“I don’t think I have a favorite because it’s like — to me, it’s like comparing apples to oranges,” said Collinsworth. “These two players really could not be any more different at the position . . . Kelce is a little more new age and Gronk is a little more old school, but both are great players.”
Out of his zone
There was an interesting backand-forth between Patriots corner Stephon Gilmore and Jaguars corner Jalen Ramsey late last week. During a radio interview with 98.5 The Sports Hub, Gilmore dismissed Ramsey as a corner who primarily plays zone.
Ramsey, who has no problem ripping all sorts of offensive players — he believes Gronk is overrated — didn’t think it was appropriate for a fellow cornerback to toss a haymaker his way.
“I never understood why someone on the same side of the ball would hate another guy,” said Ramsey via the Florida TimesUnion. “I’m going to continue to do what the team asks for me to do, either man or zone.
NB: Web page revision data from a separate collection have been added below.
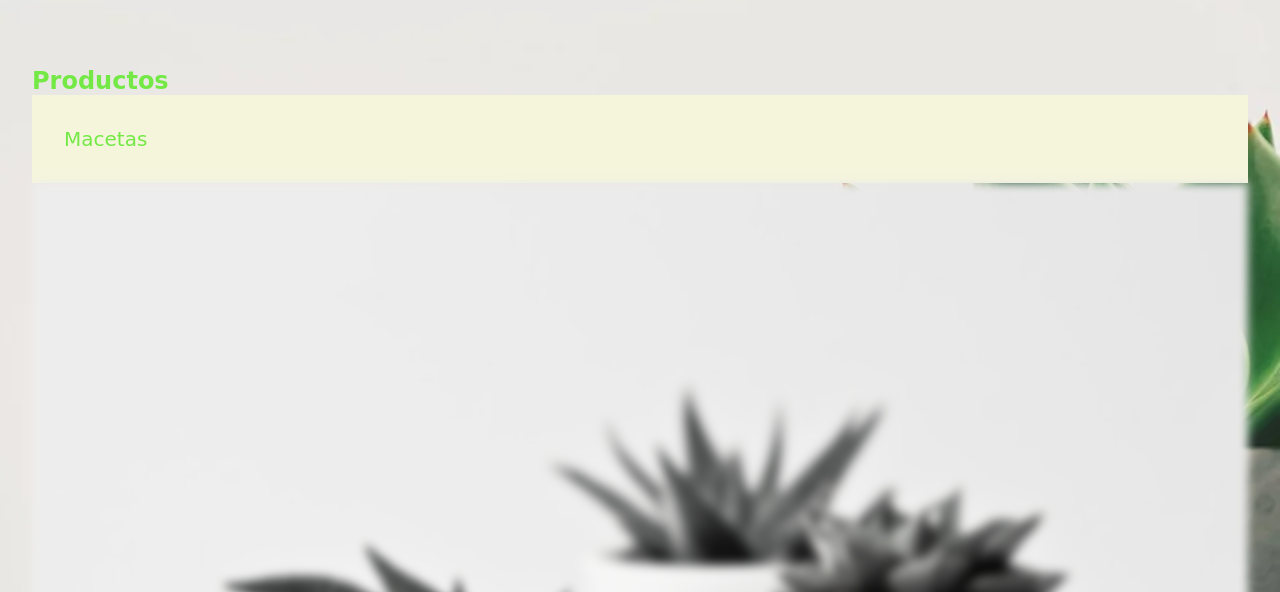
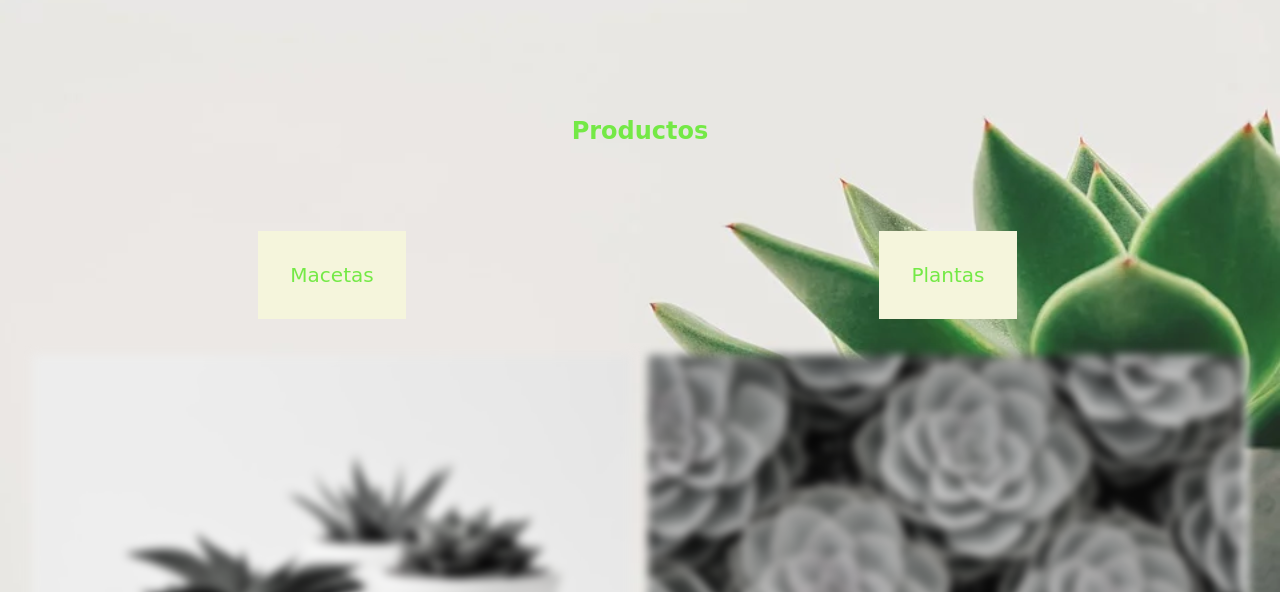
Before and after one commit to tatianarita/ViverRitaTatiana, a plain HTML site: page tienda.html in a window 1280 px wide. Shown: the part 197-789 px from the top of the page. Drawn offline with Linux system fonts and the light colour scheme; a web font is replaced by a local one.

Commit message:
entrega lista

```diff
--- a/index.css
+++ b/index.css
@@ -69,7 +69,7 @@ main { width: 100%;
     -ms-transition:;
     -o-transition:;
 }
-{display: grid;
+.productos {display: grid;
     grid-template-columns: 1fr 1fr;
     grid-template-rows: 10vw 10vw 1fr;
     grid-template-areas: "prod prod"
```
Maybe he should try it also — I’m All-Pro. Maybe I’m a threat or something. It’s lame, it’s corny. But that’s him, though. I play a good mix of both. I think everybody knows that.”
Gilmore said he wasn’t much for trash talking, but cited Ramsey’s personality, adding that he finds “a lot of guys that talk are mostly zone guys so they have a lot of energy to do that.” Zing!
After five games, Ramsey still doesn’t have an interception and only one pass breakup.
Respect for a rookie?
Texans defensive end Jadeveon Clowney gave Bills rookie quarterback Josh Allen some serious praise in the lead-up to their game today.
“He doesn’t give up,” Clowney said. “He doesn’t quit on any play. He thinks he can make a play on every play. He’s the heart and soul of that team right now. When he goes, they go.”